The U.S. economy added 163,000 jobs in July, according to the Bureau of Labor Statistics, exceeding expectations, and bucking a months-long trend of disappointing growth.
The growth remains too sluggish to rapidly reduce the unemployment rate, which ticked up from 8.2 to 8.3 percent. Experts say that the economy needs to be adding north of 200,000 non-farm payrolls each month in order to recover rapidly — a figure we haven’t seen since the winter.
Despite the uptick there remains significant weakness in the economy. The gains came despite the loss of 9,000 public sector jobs, indicating that the contraction of the public sector remains a drag on growth.
Broadly, the report contains mixed news about the overall state of the economy, and thus portends mixed political news for President Obama. It should soften fears that the economy might actually be contracting, but suggests it’s only growing rapidly enough to keep pace with population growth, leaving large numbers of Americans unemployed.
The higher-than-expected top line figure could also provide an unmotivated Federal Reserve a reason not to take further steps to increase employment.
Conversely, the addition of 25,000 manufacturing jobs will bolster Obama’s claims to have buoyed the sector.
Despite continued slack in the labor market slack, members of Congress left Washington on Thursday for a one month recess, and continue to be at odds over how to address high unemployment.

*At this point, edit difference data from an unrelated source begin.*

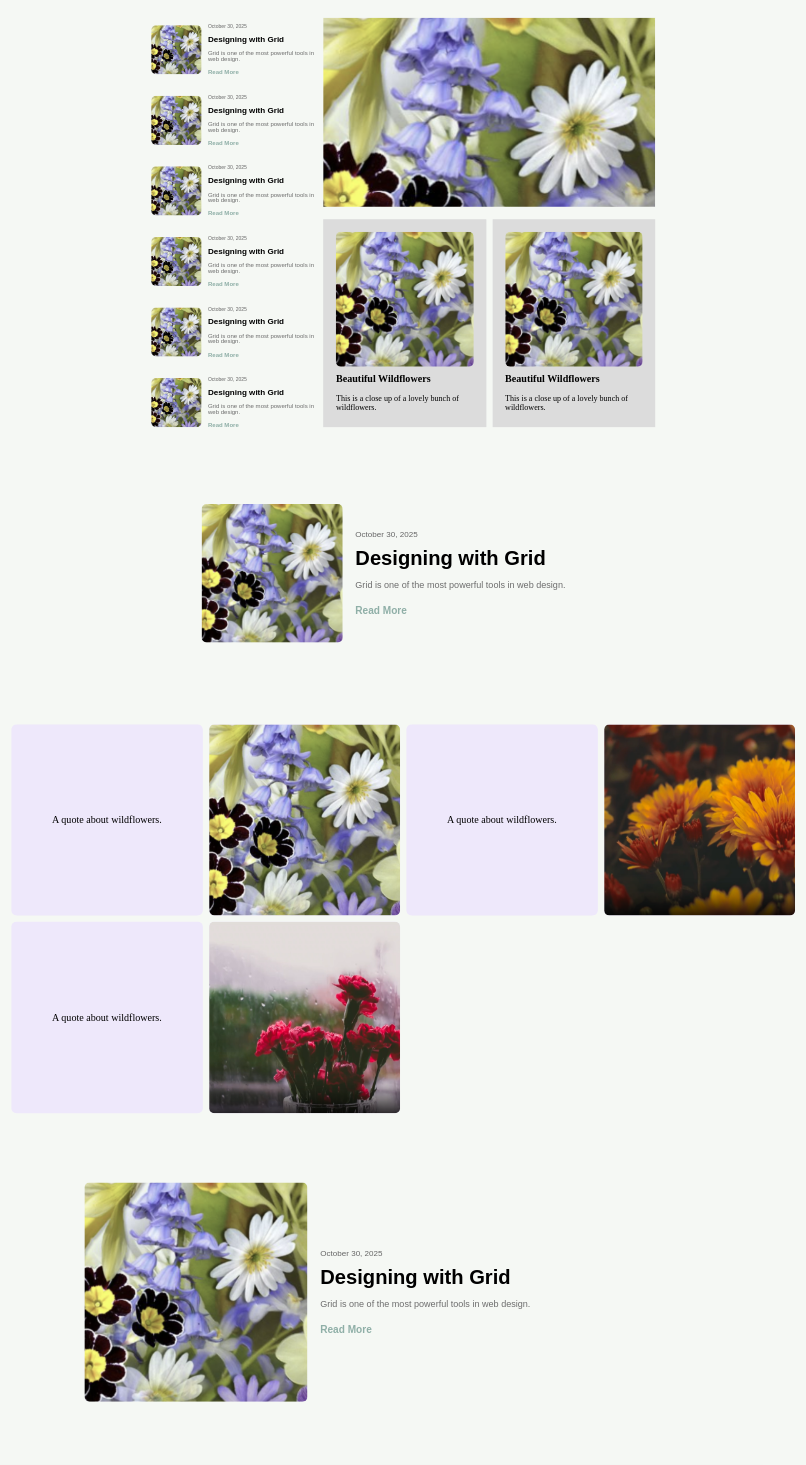
Repository: Brittany-Westlund/WebDesign
Page: Assignment5/grid.html
These files come from the project's save history. The page is drawn as it stood at one moment and after the next save; the edit follows.
The browser window is 1280 px wide. The pictures show the whole page, at 63% of full size.

Above is the page before, as saved 2025-11-19 10:30:22.

### Assignment5/grid.html
<!DOCTYPE html>
<html lang="en">
<head>
    <meta charset="UTF-8">
    <title>Grid Layout</title>
    <link rel="stylesheet" href="style/style.css">
</head>

<body>

<div class="page-wrapper">

<div class="featured-section">

  <!-- Blog List -->
  <div class="blog-list">

    <div class="blog-preview">
      <img src="images/wildflowers-square.png" alt="A closeup of wildflowers.">
      <div class="blog-text">
        <p class="date">October 30, 2025</p>
        <h2 class="post-title">Designing with Grid</h2>
        <p class="post-preview">
          Grid is one of the most powerful tools in web design.
        </p>
        <a href="blog-post.html" class="read-more">Read More</a>
      </div>
    </div>

    <!-- You can copy/paste more blog-preview divs here if you want -->
     <div class="blog-preview">
      <img src="images/wildflowers-square.png" alt="A closeup of wildflowers.">
      <div class="blog-text">
        <p class="date">October 30, 2025</p>
        <h2 class="post-title">Designing with Grid</h2>
        <p class="post-preview">
          Grid is one of the most powerful tools in web design.
        </p>
        <a href="blog-post.html" class="read-more">Read More</a>
      </div>
    </div>

    <div class="blog-preview">
      <img src="images/wildflowers-square.png" alt="A closeup of wildflowers.">
      <div class="blog-text">
        <p class="date">October 30, 2025</p>
        <h2 class="post-title">Designing with Grid</h2>
        <p class="post-preview">
          Grid is one of the most powerful tools in web design.
        </p>
        <a href="blog-post.html" class="read-more">Read More</a>
      </div>
    </div>

    <div class="blog-preview">
      <img src="images/wildflowers-square.png" alt="A closeup of wildflowers.">
      <div class="blog-text">
        <p class="date">October 30, 2025</p>
        <h2 class="post-title">Designing with Grid</h2>
        <p class="post-preview">
          Grid is one of the most powerful tools in web design.
        </p>
        <a href="blog-post.html" class="read-more">Read More</a>
      </div>
    </div>

    <div class="blog-preview">
      <img src="images/wildflowers-square.png" alt="A closeup of wildflowers.">
      <div class="blog-text">
        <p class="date">October 30, 2025</p>
        <h2 class="post-title">Designing with Grid</h2>
        <p class="post-preview">
          Grid is one of the most powerful tools in web design.
        </p>
        <a href="blog-post.html" class="read-more">Read More</a>
      </div>
    </div>

    <div class="blog-preview">
      <img src="images/wildflowers-square.png" alt="A closeup of wildflowers.">
      <div class="blog-text">
        <p class="date">October 30, 2025</p>
        <h2 class="post-title">Designing with Grid</h2>
        <p class="post-preview">
          Grid is one of the most powerful tools in web design.
        </p>
        <a href="blog-post.html" class="read-more">Read More</a>
      </div>
    </div>

  </div> <!-- end blog-list -->






  <div class="right-column">

  <!-- Hero Section -->
  <div class="hero">
    <img src="images/wildflowers-square.png" alt="A closeup of wildflowers.">
  </div>




  <!-- Cards Section -->
  <div class="card-section">

    <div class="card">
      <img src="images/wildflowers-square.png" alt="A closeup of wildflowers.">
      <h3>Beautiful Wildflowers</h3>
      <p>This is a close up of a lovely bunch of wildflowers.</p>
    </div>

    <div class="card">
      <img src="images/wildflowers-square.png" alt="A closeup of wildflowers.">
      <h3>Beautiful Wildflowers</h3>
      <p>This is a close up of a lovely bunch of wildflowers.</p>
    </div>

  </div> <!-- end card-section -->

  </div>

</div> <!-- end featured-section -->


<!-- Single Blog Preview Section -->
    <div class="blog-preview">
      <img src="images/wildflowers-square.png" alt="A closeup of wildflowers.">
      <div class="blog-text">
        <p class="date">October 30, 2025</p>
        <h2 class="post-title">Designing with Grid</h2>
        <p class="post-preview">
          Grid is one of the most powerful tools in web design.
        </p>
        <a href="blog-post.html" class="read-more">Read More</a>
      </div>
    </div>

  </div> <!-- end single blog preview -->




<div class="gallery">
      <div class="item"><p>A quote about wildflowers.</p></div>
      <div class="item"><img src="images/wildflowers-square.png" alt="A closeup of wildflowers"></div>
      <div class="item"><p>A quote about wildflowers.</p></div>
      <div class="item"><img src="images/orange-flowers.png" alt="A closeup of orange flowers"></div>
      <div class="item"><p>A quote about wildflowers.</p></div>
      <div class="item"><img src="images/red-flowers.png" alt="A closeup of red flowers"></p></div>
</div>

<!-- Single Blog Preview Section -->
    <div class="blog-preview">
      <img src="images/wildflowers-square.png" alt="A closeup of wildflowers.">
      <div class="blog-text">
        <p class="date">October 30, 2025</p>
        <h2 class="post-title">Designing with Grid</h2>
        <p class="post-preview">
          Grid is one of the most powerful tools in web design.
        </p>
        <a href="blog-post.html" class="read-more">Read More</a>
      </div>
    </div>

  </div> <!-- end single blog preview -->


</body>
</html>

### Assignment5/style/style.css
body {
  background-color: #f5f8f4; /* a light sage-green tone */
}

.page-wrapper {
  max-width: 800px;
  margin: 0 auto;
  padding: 20px;
}

/* The featured section */
.featured-section {
  display: grid;
  grid-template-columns: 1fr 2fr;
  grid-template-rows: auto auto;
  gap: 10px;
  align-items: start;
}


.blog-preview {
  display: flex; /* activates Flexbox */
  flex-direction: row; /* aligns items in a row (default, but explicit is good) */
  align-items: center; /* vertically centers items within the row */
  gap: 20px; /* adds space between items */
  max-width: 80%; /* controls total width of the content block */
  margin: 80px auto; /* centers on page with top/bottom space */
  padding: 20px 40px; /* adds subtle inner space from edges */
}

.blog-preview img {
  width: 35%;      /* image takes up 45% of the total width of .blog-preview */
  height: auto;    /* keeps proportions correct */
  border-radius: 8px; /* optional, softens corners */
}

.blog-list {
  display: flex;
  flex-direction: column;
  gap: 10px;
  max-width: 100%;
}
.blog-text {
  display: flex;
  flex-direction: column; /* stacks each text element vertically */
  gap: 10px; /* adds consistent space between elements */
}
.date {
  font-family: Arial, Helvetica, sans-serif;
  font-size: 0.8rem;
  color: #666;
  margin: 0;
}

.post-title {
  font-family: Arial, Helvetica, sans-serif;
  font-size: 2rem;
  font-weight: 600;
  line-height: 1.3;
  margin: 0;
}

.post-preview {
  font-family: Arial, Helvetica, sans-serif;
  font-size: 0.9rem;
  color: #6d6d6d;
  line-height: 1.6;
  margin: 0;
}

.read-more {
  font-family: Arial, Helvetica, sans-serif;
  text-decoration: none;
  font-weight: bold;
  color: #8fafa7;
  margin-top: 10px;
}




.right-column {
  grid-column: 2;
  grid-row: 1 / 3; /* spans both rows — hero + cards */
  display: flex;
  flex-direction: column;
  gap: 20px;
}

.hero {
  grid-column: 2;
  grid-row: 1;
  max-height: 300px;
  overflow: hidden;
}

.hero img {
  width: 100%;
  height: auto;
  display: block;
}





.card-section {
  grid-column: 1 / 3; /* spans both columns */
  grid-row: 2;
  display: flex;
  gap: 10px;
}

.card {
  display: flex;
  flex-direction: column;
  flex: 1;
  gap: 10px;
  padding: 20px;
  background-color: gainsboro;
  max-width: 300px;
  width: 100%;
  margin-bottom: 20px;
}

.card img {
  width: 100%;
  height: auto;
  border-radius: 8px;
}




/* Compact blog previews ONLY inside the featured section */

.featured-section .blog-preview {
  max-width: 100% !important;
  margin: 0px 0 !important;
  padding: 10px 0 !important;   /* removes the 40px left/right padding */
  gap: 10px;
  width: 100%;
  box-sizing: border-box;
}

.featured-section .blog-preview img {
  width: 80px;
  height: auto;
  flex-shrink: 0;
  border-radius: 8px;
}

.featured-section .blog-text {
font-size: 0.6rem;
}

.featured-section .post-preview {
font-size: 0.6rem;
line-height: 1;
}

.featured-section .post-title {
font-size: 0.8rem;
line-height: 1;
}

.featured-section .date {
font-size: 0.5rem;
}

.featured-section .read-more {
margin-top: 0px !important;
}

.featured-section .card {
  height: 290px;
}

.featured-section .card h3 {
  font-size: 1rem;
  margin: 0 0;
}

.featured-section .card p {
  font-size: 0.8rem;
  margin-top: 5px;
}

/* End of featured section */












/* Start of Gallery section */

.gallery {
  display: grid;
  grid-template-columns: repeat(auto-fit, minmax(250px, 1fr));
  gap: 10px;
  margin: auto;
  padding: 10px;
}

.item {
  background-color: #eee8fb;
  border-radius: 8px;
  aspect-ratio: 1 / 1;
  display: flex;
  justify-content: center;
}

.item img {
  padding: 0;
  width: 100%;
  height: auto; /* maintains the image's aspect ratio */
  display: block; /* clears any space after the image */
  border-radius: 8px;

}

.item p {
  text-align: center;
  display: flex;
  align-items: center;
}

/* End of Gallery section */












/* The main footer container */

.footer {
  display: flex; /* Places all footer sections (icons + lists) side by side in a row */
  justify-content: space-between; /* Adds equal space between each section horizontally */
  align-items: flex-start; /* Aligns all sections to the top of the footer */
  background-color: #d5d0dd; /* Sets the footer’s background color */
  padding: 30px 100px; /* Adds space inside the footer: 30px top/bottom, 100px left/right */
  font-family: Arial, Helvetica, sans-serif; /* Sets the font for the entire footer */
}

.footer ul {
  list-style: none; /* Removes the default bullets from list items */
  padding: 0; /* Removes default padding inside the <ul> */
  margin: 0; /* Removes default margin outside the <ul> */
}

.footer li {
  margin-bottom: 6px; /* Adds a little space between each list item */
  font-size: 14px; /* Makes the text slightly smaller for a neat footer look */
}

.social-icons img {
  width: 22px; /* Sets consistent icon size */
  margin-right: 10px; /* Adds space between the icons */
  vertical-align: middle; /* Keeps icons visually aligned with any text nearby */
}



a:focus, button:focus, input:focus {
  outline: 2px solid #4a90e2;
  outline-offset: 2px;
}





@media (max-width: 600px) {
  .card-section{
    flex-direction: column;
  }
}


@media (min-width: 600px) and (max-width: 1024px) {
  /* Styles for tablets */
}

After the next save:
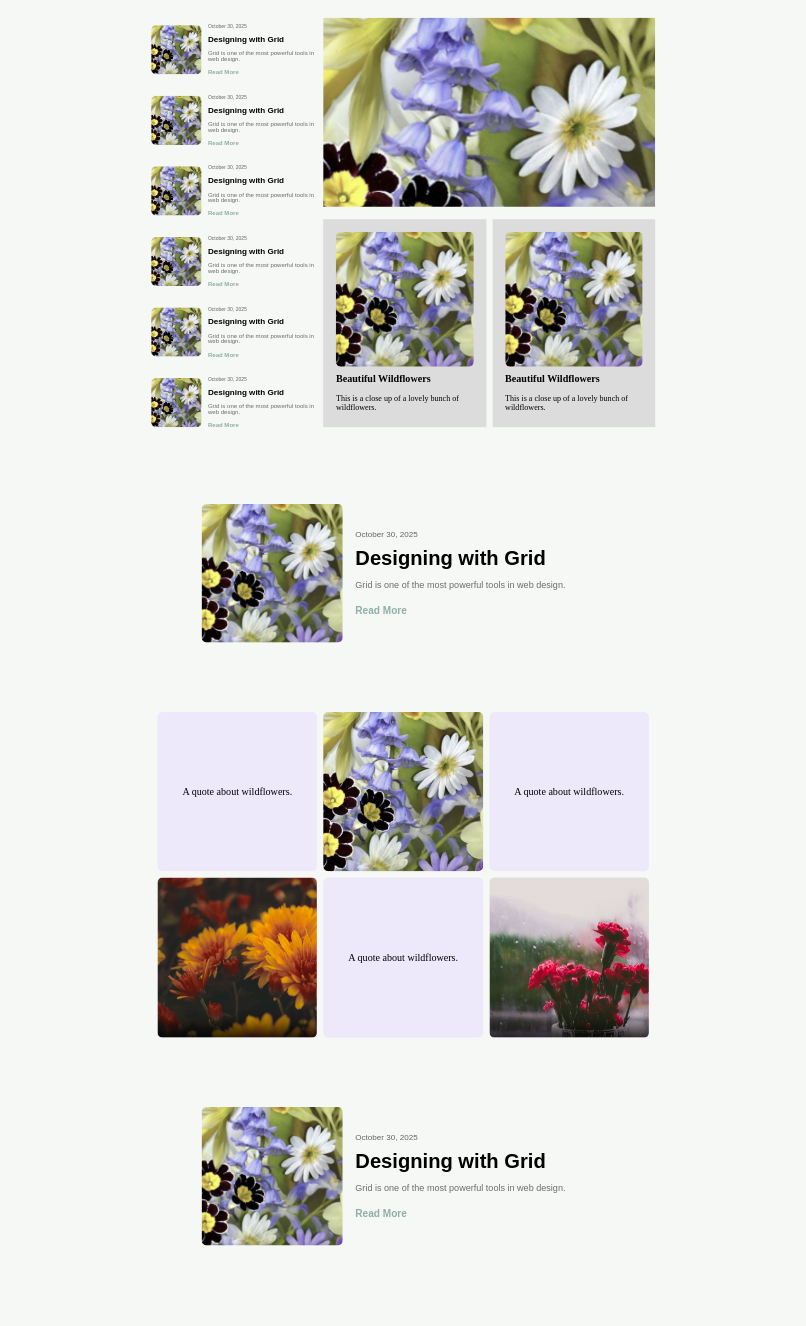
Saved 97 s later.
--- a/Assignment5/grid.html
+++ b/Assignment5/grid.html
@@ -138,10 +138,7 @@
         </p>
         <a href="blog-post.html" class="read-more">Read More</a>
       </div>
-    </div>
-
-  </div> <!-- end single blog preview -->
-
+    </div> <!-- end single blog preview -->
 
 
 
@@ -165,9 +162,7 @@
         </p>
         <a href="blog-post.html" class="read-more">Read More</a>
       </div>
-    </div>
-
-  </div> <!-- end single blog preview -->
+    </div> <!-- end single blog preview -->
 
 
 </body>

As has become custom Democrats heralded continued, if slow, private sector job growth, while Republicans draped the high unemployment rate around Obama’s neck.
“Today’s increase in the unemployment rate is a hammer blow to struggling middle-class families,” said GOP presidential candidate Mitt Romney. “We’ve now gone 42 consecutive months with the unemployment rate above eight percent. Middle class Americans deserve better, and I believe America can do better.”
BLS revised its May and June figures slightly. In May, BLS now finds that the economy added 87,000 jobs — up from 77,000. But in June, it added only 64,000 — down from an already anemic 80,000.
Brian Beutler is TPM's senior congressional reporter. Since 2009, he's led coverage of health care reform, Wall Street reform, taxes, the GOP budget, the government shutdown fight, and the debt limit fight. He can be reached at email@example.com.